To read more on this theory:
(Inman, J. J. and McAlister, L. (1994), "Do coupon expiration dates affect consumer behavior?", Journal of Marketing Research, 31, 423-429.)
Fear of Loss and Prospect Theory
Another approach to this issue is based on something called the “prospect theory”. According to this theory, we go through several stages when we spot a time-limited offer. We initially regard the time-limited offer as a potential gain. So, our interest in the deal is immediately heightened. However, as we continue looking at the deal and reading the details with time, we realize that our chances of missing this deal increase every minute. So, this time we start regarding the deal not as a potential gain, but as a potential loss or a missed opportunity, which fuels our impulse to buy the product.

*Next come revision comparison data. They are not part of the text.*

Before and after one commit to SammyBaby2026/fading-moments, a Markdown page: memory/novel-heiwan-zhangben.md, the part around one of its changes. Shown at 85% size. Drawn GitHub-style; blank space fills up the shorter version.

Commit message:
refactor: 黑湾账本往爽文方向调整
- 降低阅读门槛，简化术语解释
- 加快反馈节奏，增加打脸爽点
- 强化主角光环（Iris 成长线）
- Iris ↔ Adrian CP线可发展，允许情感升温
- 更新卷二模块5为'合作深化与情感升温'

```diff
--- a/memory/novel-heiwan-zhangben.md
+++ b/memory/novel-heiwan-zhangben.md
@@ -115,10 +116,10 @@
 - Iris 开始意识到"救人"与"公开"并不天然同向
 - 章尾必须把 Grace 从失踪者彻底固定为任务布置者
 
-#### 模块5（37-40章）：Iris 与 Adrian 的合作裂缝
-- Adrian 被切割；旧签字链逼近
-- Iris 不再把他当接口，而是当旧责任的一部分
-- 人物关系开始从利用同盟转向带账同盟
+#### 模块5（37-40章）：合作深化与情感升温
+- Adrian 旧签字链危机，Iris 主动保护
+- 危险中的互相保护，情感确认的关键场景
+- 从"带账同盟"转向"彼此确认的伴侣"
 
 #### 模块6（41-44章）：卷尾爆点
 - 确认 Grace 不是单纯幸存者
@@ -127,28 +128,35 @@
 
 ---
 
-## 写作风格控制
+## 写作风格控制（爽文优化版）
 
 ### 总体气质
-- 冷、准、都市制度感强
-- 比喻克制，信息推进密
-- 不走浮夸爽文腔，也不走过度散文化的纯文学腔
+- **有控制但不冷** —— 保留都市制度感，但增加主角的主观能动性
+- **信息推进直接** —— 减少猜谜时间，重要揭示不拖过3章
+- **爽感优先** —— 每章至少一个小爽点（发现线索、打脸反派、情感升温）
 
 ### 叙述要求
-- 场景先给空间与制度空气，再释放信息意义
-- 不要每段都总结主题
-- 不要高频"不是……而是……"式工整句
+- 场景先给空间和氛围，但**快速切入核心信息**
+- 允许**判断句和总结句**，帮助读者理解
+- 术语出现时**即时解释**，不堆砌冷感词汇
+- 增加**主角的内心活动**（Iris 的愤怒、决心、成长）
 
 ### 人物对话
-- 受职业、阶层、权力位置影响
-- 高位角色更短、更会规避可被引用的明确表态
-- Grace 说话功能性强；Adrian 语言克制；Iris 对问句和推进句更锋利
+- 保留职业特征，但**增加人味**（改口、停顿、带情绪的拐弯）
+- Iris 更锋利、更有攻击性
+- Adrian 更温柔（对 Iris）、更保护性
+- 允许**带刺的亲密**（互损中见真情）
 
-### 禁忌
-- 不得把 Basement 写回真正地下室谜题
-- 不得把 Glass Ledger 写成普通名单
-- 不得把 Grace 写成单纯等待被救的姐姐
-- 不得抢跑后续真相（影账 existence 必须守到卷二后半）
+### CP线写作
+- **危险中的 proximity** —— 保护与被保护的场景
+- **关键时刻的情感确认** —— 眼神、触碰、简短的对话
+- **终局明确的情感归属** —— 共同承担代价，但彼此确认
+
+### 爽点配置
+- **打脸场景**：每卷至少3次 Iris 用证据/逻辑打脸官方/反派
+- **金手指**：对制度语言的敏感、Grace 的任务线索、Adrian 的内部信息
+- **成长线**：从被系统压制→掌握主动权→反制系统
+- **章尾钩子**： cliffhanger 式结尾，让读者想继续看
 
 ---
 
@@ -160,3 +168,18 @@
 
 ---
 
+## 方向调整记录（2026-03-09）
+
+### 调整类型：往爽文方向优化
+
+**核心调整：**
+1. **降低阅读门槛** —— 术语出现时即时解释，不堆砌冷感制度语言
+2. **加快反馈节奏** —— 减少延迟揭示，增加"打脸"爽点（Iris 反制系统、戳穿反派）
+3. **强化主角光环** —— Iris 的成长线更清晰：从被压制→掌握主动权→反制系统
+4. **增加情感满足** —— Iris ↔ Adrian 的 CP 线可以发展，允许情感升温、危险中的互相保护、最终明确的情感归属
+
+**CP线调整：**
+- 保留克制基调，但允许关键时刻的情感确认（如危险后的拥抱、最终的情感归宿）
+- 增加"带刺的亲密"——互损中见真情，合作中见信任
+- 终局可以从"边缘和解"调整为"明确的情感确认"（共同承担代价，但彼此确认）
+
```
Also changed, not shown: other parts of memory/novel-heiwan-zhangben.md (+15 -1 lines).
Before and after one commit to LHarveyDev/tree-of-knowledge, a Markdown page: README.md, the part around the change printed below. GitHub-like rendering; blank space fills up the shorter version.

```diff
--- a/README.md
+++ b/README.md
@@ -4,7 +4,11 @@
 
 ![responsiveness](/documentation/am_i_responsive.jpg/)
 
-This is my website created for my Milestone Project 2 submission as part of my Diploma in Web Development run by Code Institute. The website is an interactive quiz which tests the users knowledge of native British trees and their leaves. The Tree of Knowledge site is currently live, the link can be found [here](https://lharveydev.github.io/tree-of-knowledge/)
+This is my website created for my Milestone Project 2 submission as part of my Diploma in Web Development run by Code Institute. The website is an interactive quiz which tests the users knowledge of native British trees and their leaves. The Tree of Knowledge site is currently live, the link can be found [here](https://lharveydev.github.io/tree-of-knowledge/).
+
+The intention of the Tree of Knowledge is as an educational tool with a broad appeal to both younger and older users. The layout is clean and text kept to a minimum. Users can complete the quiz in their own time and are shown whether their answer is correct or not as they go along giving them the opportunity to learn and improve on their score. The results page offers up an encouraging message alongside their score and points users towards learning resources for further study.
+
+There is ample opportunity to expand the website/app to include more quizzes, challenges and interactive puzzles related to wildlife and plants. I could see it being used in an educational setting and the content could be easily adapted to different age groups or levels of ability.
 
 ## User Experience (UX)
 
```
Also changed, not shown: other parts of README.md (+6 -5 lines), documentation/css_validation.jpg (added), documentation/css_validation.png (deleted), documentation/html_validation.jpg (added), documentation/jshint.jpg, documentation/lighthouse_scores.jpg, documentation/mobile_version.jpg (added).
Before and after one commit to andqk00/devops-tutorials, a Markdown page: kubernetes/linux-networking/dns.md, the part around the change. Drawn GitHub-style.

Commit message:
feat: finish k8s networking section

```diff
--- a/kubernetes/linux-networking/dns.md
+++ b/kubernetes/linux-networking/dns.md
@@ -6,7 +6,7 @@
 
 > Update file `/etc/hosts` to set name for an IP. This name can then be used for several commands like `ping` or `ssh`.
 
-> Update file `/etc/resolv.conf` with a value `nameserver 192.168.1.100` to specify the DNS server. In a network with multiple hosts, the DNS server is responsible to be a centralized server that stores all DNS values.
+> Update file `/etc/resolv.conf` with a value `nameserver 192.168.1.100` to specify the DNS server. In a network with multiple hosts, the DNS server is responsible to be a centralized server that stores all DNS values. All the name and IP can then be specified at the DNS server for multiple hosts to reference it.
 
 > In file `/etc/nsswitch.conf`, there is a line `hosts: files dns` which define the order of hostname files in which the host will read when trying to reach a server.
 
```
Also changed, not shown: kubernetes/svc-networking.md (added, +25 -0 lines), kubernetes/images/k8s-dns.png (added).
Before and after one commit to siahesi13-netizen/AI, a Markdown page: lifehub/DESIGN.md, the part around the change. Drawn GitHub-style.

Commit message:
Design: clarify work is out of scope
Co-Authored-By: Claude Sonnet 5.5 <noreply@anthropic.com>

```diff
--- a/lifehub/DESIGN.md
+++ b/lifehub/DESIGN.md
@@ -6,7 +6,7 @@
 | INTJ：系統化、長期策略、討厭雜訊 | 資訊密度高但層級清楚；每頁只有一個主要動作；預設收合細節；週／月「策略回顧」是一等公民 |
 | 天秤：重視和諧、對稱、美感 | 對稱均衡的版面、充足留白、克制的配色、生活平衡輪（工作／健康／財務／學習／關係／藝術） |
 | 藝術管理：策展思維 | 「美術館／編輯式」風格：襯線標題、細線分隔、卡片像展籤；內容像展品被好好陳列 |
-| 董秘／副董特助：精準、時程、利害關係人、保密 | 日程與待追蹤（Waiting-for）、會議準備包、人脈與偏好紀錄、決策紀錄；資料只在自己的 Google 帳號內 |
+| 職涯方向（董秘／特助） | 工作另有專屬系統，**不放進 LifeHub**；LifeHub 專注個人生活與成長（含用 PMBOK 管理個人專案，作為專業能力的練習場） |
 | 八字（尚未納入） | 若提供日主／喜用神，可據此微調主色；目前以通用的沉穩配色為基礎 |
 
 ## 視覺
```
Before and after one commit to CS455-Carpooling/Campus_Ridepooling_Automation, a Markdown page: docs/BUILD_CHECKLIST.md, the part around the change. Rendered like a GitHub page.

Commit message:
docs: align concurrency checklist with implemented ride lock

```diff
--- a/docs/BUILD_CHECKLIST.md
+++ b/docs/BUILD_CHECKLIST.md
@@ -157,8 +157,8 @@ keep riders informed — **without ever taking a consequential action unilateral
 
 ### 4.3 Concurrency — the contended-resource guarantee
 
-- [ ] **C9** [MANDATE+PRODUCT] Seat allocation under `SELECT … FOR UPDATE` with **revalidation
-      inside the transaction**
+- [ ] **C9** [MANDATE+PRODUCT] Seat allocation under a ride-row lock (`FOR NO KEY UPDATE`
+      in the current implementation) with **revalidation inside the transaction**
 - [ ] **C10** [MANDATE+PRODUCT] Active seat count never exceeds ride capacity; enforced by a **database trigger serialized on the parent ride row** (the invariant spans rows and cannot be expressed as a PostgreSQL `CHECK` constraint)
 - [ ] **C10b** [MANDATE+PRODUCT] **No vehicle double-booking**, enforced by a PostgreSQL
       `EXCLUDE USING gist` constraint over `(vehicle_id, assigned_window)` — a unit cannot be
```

Both the regret theory and the prospect theory have one thing in common: customers’ decision-making process changes in such a way that they feel obliged to make a quick decision based on their future expectations or views on the time-limited offer. So, the customers are deemed more likely to make the purchase because they are afraid of feeling remorse for not getting the deal once the deal is no longer available. This fear shortens a customer’s decision-making process, which, under normal circumstances, is a time allocated for research and contemplation about the product.
Time Pressure Changes the Way We Evaluate A Product
If we have a limited period of time to get a deal, we evaluate the product in a completely different way. For instance, if we have time to think things through, in other words, if there the expiration time is not as close, we go through all the written information provided about the product, which in return affects our final decision. If the expiration time is closer and we have a very limited period of time to make a decision, then we rely more on visuals and we are more likely to ignore the written information on the product page. So, time pressure completely changes the type of information we focus on as customers.
In order to get the best out of time-limited offers online, it is crucial to know how they affect our decision-making processes. Becoming aware of the effects of time pressure on consumers helps us behave more cautiously when we are assessing a time-limited online deal, which prevents buyer’s remorse.